Could you give the listing again exactly, without its pictures?

Source records:
_ _ _ _ _ _ _
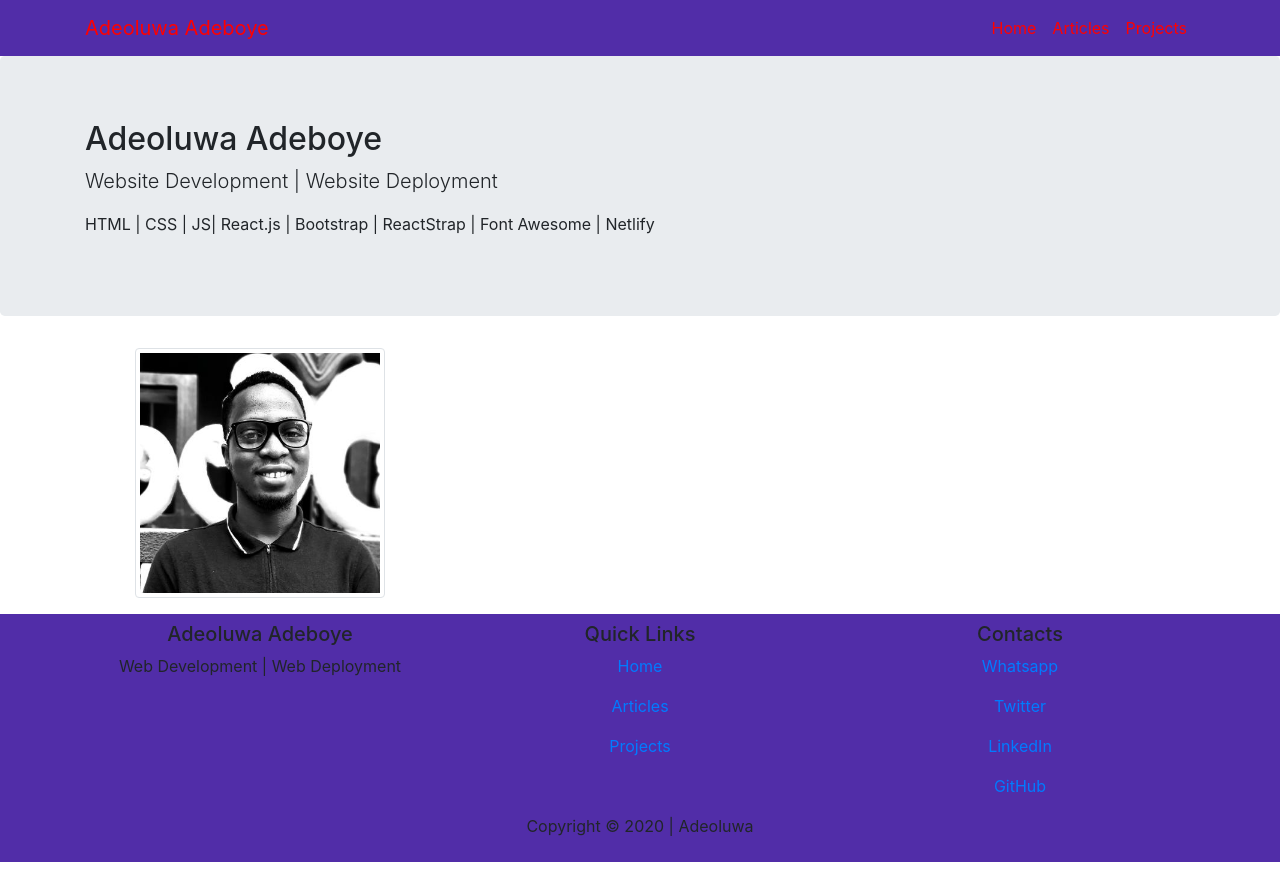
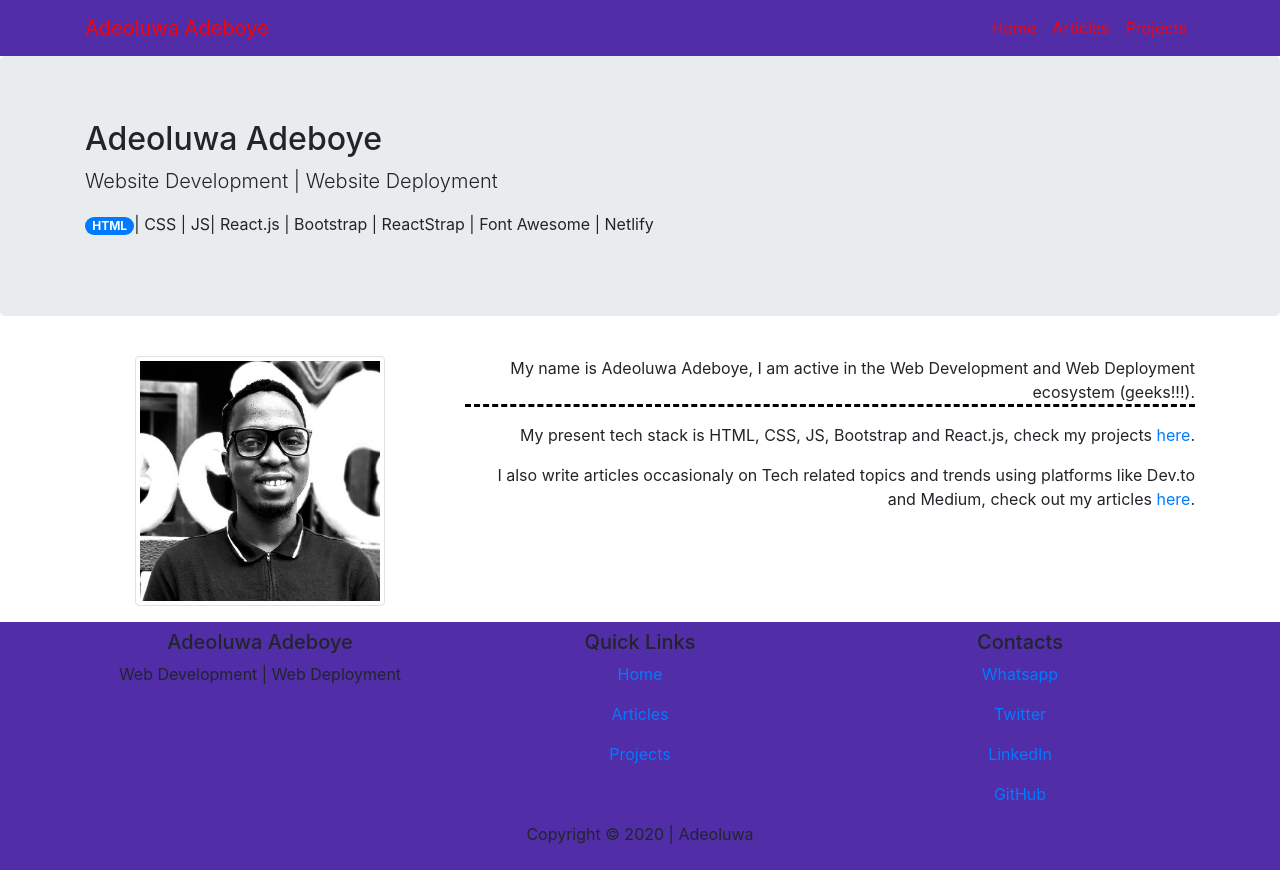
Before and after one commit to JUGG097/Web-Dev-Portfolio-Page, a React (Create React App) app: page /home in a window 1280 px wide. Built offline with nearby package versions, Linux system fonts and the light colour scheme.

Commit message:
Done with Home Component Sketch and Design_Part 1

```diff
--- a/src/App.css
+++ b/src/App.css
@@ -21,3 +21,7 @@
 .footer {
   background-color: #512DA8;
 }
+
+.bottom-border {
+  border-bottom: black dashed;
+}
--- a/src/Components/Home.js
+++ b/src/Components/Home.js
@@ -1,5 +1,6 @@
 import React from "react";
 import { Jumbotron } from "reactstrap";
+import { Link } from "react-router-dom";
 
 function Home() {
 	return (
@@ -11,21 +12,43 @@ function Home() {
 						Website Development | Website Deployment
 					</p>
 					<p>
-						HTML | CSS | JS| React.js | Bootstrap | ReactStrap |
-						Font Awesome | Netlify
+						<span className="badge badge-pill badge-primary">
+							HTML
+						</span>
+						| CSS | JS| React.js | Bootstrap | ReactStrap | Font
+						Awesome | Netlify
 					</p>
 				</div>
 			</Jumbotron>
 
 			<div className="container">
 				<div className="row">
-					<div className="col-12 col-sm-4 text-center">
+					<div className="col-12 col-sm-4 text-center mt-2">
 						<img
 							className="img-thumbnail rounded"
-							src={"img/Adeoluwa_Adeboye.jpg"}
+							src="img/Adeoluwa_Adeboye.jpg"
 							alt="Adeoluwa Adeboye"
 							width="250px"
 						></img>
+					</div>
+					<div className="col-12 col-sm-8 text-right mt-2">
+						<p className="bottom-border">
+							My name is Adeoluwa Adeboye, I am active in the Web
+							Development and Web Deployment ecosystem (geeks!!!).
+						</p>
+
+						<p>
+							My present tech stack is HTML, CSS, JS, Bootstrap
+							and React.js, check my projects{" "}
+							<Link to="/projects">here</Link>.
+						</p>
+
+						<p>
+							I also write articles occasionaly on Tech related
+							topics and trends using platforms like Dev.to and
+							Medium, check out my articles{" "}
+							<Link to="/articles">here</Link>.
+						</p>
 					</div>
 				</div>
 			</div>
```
_ _ _ _ _ _ _
Result of the task:
Before and after one commit to JUGG097/Web-Dev-Portfolio-Page, a React (Create React App) app: page /home in a window 1280 px wide. Built offline with nearby package versions, Linux system fonts and the light colour scheme.

Commit message:
Done with Home Component Sketch and Design_Part 1

```diff
--- a/src/App.css
+++ b/src/App.css
@@ -21,3 +21,7 @@
 .footer {
   background-color: #512DA8;
 }
+
+.bottom-border {
+  border-bottom: black dashed;
+}
--- a/src/Components/Home.js
+++ b/src/Components/Home.js
@@ -1,5 +1,6 @@
 import React from "react";
 import { Jumbotron } from "reactstrap";
+import { Link } from "react-router-dom";
 
 function Home() {
 	return (
@@ -11,21 +12,43 @@ function Home() {
 						Website Development | Website Deployment
 					</p>
 					<p>
-						HTML | CSS | JS| React.js | Bootstrap | ReactStrap |
-						Font Awesome | Netlify
+						<span className="badge badge-pill badge-primary">
+							HTML
+						</span>
+						| CSS | JS| React.js | Bootstrap | ReactStrap | Font
+						Awesome | Netlify
 					</p>
 				</div>
 			</Jumbotron>
 
 			<div className="container">
 				<div className="row">
-					<div className="col-12 col-sm-4 text-center">
+					<div className="col-12 col-sm-4 text-center mt-2">
 						<img
 							className="img-thumbnail rounded"
-							src={"img/Adeoluwa_Adeboye.jpg"}
+							src="img/Adeoluwa_Adeboye.jpg"
 							alt="Adeoluwa Adeboye"
 							width="250px"
 						></img>
+					</div>
+					<div className="col-12 col-sm-8 text-right mt-2">
+						<p className="bottom-border">
+							My name is Adeoluwa Adeboye, I am active in the Web
+							Development and Web Deployment ecosystem (geeks!!!).
+						</p>
+
+						<p>
+							My present tech stack is HTML, CSS, JS, Bootstrap
+							and React.js, check my projects{" "}
+							<Link to="/projects">here</Link>.
+						</p>
+
+						<p>
+							I also write articles occasionaly on Tech related
+							topics and trends using platforms like Dev.to and
+							Medium, check out my articles{" "}
+							<Link to="/articles">here</Link>.
+						</p>
 					</div>
 				</div>
 			</div>
```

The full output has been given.